Wherever the word "MyDoubleSpinBox" occurs in the lines below, copy the whole line.

= Beginning of Section =

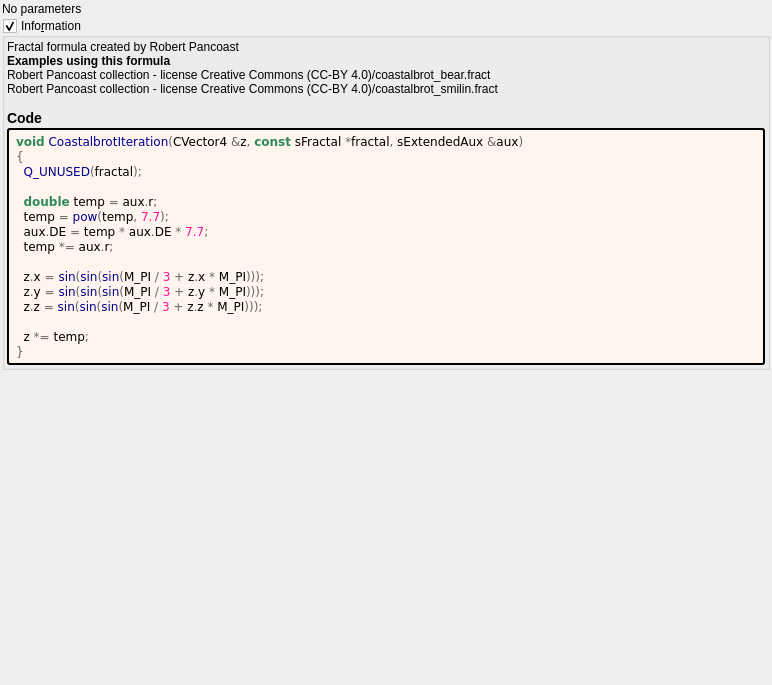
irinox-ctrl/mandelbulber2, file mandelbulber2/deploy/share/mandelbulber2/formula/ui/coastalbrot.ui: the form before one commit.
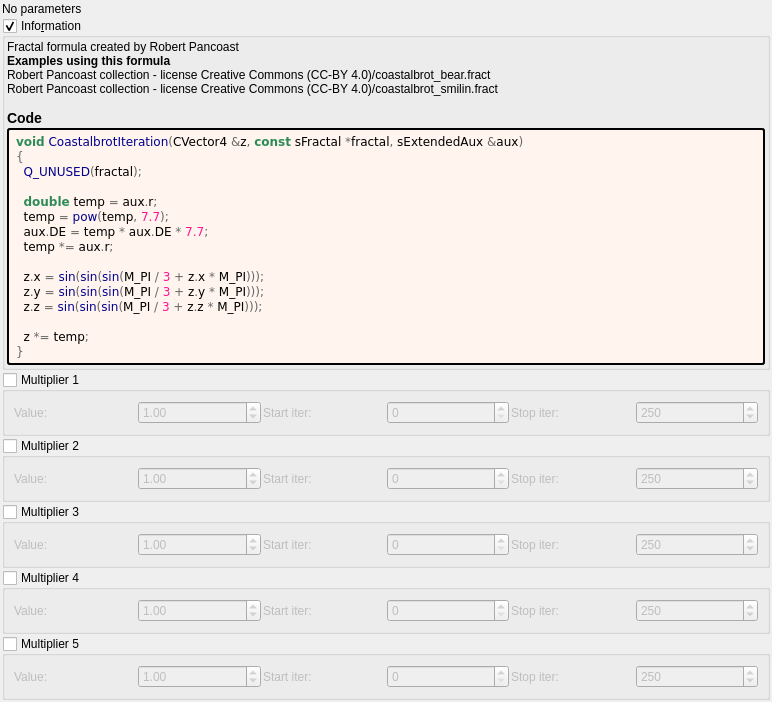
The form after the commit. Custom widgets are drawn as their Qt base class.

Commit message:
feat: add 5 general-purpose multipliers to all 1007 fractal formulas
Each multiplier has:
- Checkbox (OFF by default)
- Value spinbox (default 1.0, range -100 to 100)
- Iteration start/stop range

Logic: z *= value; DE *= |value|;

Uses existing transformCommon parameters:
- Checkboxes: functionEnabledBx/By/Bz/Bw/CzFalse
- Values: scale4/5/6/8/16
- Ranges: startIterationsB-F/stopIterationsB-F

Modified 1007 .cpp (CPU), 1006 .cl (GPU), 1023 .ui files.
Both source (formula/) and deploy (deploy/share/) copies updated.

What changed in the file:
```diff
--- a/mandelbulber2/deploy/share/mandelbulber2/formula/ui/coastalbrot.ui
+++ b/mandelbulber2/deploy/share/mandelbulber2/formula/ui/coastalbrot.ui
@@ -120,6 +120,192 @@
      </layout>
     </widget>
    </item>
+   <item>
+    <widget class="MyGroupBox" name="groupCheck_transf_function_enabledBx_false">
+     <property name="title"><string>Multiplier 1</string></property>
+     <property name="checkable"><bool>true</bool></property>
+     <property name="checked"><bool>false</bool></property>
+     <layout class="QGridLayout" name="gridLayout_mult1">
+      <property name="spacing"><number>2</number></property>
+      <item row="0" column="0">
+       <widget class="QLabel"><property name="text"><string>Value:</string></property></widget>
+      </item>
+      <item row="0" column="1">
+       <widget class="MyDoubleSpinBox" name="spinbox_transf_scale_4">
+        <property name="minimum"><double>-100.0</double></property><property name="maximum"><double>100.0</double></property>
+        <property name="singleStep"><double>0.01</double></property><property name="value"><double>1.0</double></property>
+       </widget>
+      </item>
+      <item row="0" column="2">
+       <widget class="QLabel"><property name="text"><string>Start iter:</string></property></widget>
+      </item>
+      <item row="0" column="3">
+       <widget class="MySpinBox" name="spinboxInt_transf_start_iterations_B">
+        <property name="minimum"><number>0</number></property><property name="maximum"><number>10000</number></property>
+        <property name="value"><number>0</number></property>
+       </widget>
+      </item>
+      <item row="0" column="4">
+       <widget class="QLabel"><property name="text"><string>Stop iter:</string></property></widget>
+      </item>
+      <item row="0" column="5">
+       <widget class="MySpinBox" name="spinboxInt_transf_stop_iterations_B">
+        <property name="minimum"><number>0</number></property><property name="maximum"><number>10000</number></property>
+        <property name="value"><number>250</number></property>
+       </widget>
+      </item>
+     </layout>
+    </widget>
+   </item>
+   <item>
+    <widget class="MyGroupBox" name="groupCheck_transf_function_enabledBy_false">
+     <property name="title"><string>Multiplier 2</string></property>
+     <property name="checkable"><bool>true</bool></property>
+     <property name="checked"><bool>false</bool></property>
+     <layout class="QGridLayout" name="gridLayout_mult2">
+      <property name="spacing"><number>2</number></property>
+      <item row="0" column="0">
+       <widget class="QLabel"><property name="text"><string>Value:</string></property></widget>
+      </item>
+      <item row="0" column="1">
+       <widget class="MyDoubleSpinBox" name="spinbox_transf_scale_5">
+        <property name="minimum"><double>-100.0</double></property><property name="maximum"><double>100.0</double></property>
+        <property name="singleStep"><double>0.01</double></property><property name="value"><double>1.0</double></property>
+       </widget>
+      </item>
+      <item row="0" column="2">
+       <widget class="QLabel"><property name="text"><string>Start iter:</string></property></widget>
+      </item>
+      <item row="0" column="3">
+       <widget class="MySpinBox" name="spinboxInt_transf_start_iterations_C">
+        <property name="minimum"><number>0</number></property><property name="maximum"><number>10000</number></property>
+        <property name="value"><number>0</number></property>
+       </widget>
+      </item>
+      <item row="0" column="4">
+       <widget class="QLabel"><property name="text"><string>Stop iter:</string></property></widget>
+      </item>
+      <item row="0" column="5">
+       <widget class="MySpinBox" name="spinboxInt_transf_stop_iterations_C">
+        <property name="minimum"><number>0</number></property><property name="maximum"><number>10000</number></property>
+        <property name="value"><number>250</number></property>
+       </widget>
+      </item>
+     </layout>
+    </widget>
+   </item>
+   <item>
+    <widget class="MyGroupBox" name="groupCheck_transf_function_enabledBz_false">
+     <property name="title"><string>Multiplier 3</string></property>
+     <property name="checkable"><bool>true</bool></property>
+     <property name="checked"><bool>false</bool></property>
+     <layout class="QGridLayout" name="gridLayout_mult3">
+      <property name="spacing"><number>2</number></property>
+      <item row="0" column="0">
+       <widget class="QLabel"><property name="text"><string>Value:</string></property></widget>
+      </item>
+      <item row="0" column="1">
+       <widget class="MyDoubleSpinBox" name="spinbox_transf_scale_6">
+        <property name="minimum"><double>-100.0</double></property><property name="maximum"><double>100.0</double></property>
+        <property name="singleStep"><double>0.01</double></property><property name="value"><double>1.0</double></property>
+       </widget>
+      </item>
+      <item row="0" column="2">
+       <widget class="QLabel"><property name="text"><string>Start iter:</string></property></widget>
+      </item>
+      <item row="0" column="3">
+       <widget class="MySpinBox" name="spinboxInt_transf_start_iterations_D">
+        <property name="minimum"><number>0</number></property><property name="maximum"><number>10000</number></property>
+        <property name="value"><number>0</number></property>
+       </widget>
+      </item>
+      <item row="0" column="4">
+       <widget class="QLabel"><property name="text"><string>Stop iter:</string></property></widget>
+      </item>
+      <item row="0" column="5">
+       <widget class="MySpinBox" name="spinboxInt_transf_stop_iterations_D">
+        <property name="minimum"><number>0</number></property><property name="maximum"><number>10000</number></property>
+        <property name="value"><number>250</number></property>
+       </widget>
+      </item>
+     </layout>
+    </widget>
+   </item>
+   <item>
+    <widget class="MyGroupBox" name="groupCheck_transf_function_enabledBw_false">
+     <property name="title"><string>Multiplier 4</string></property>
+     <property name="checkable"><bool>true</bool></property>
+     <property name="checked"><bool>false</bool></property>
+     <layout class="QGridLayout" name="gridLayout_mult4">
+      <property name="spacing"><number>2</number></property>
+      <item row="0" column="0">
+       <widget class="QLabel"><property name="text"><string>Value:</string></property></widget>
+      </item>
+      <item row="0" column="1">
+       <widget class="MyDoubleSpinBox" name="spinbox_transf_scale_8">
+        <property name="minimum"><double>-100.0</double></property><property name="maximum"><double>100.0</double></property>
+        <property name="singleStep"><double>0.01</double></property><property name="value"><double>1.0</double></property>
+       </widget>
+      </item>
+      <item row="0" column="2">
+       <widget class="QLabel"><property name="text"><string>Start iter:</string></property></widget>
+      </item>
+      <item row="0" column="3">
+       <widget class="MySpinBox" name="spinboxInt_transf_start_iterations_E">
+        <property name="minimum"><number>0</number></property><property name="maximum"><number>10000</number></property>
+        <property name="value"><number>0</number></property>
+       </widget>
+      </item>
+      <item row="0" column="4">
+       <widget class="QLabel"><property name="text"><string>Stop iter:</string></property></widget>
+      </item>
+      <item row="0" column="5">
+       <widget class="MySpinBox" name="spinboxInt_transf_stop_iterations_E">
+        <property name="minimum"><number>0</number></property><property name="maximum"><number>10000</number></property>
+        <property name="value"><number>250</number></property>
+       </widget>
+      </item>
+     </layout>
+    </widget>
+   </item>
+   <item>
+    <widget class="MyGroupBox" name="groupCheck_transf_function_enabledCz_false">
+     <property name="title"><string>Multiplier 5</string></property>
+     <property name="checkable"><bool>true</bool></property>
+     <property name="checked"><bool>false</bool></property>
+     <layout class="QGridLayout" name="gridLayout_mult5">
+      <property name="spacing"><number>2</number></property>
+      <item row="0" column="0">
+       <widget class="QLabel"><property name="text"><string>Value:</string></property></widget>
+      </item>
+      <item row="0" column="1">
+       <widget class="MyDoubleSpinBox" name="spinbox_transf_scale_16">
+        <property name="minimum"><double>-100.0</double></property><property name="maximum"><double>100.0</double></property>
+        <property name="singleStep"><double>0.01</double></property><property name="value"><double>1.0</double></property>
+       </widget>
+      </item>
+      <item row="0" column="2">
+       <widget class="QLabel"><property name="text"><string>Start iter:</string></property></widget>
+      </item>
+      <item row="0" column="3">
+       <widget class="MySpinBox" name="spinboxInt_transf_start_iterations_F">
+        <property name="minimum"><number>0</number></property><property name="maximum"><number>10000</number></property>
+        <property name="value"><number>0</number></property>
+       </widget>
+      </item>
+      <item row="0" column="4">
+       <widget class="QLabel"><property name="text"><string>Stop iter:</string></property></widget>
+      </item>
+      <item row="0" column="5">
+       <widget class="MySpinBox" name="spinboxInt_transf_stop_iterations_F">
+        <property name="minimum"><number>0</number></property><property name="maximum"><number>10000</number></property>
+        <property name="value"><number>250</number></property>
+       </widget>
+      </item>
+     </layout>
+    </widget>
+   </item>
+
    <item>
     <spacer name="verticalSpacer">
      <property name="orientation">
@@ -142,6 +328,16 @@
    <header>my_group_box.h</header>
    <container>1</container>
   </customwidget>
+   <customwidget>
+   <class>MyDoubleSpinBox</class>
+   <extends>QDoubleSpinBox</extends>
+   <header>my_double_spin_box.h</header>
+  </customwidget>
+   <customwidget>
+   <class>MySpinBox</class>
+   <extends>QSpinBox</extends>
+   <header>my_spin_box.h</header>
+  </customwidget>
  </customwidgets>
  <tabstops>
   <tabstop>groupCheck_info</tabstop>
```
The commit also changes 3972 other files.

= End of Section =

--- Reply ---
+       <widget class="MyDoubleSpinBox" name="spinbox_transf_scale_4">
+       <widget class="MyDoubleSpinBox" name="spinbox_transf_scale_5">
+       <widget class="MyDoubleSpinBox" name="spinbox_transf_scale_6">
+       <widget class="MyDoubleSpinBox" name="spinbox_transf_scale_8">
+       <widget class="MyDoubleSpinBox" name="spinbox_transf_scale_16">
+   <class>MyDoubleSpinBox</class>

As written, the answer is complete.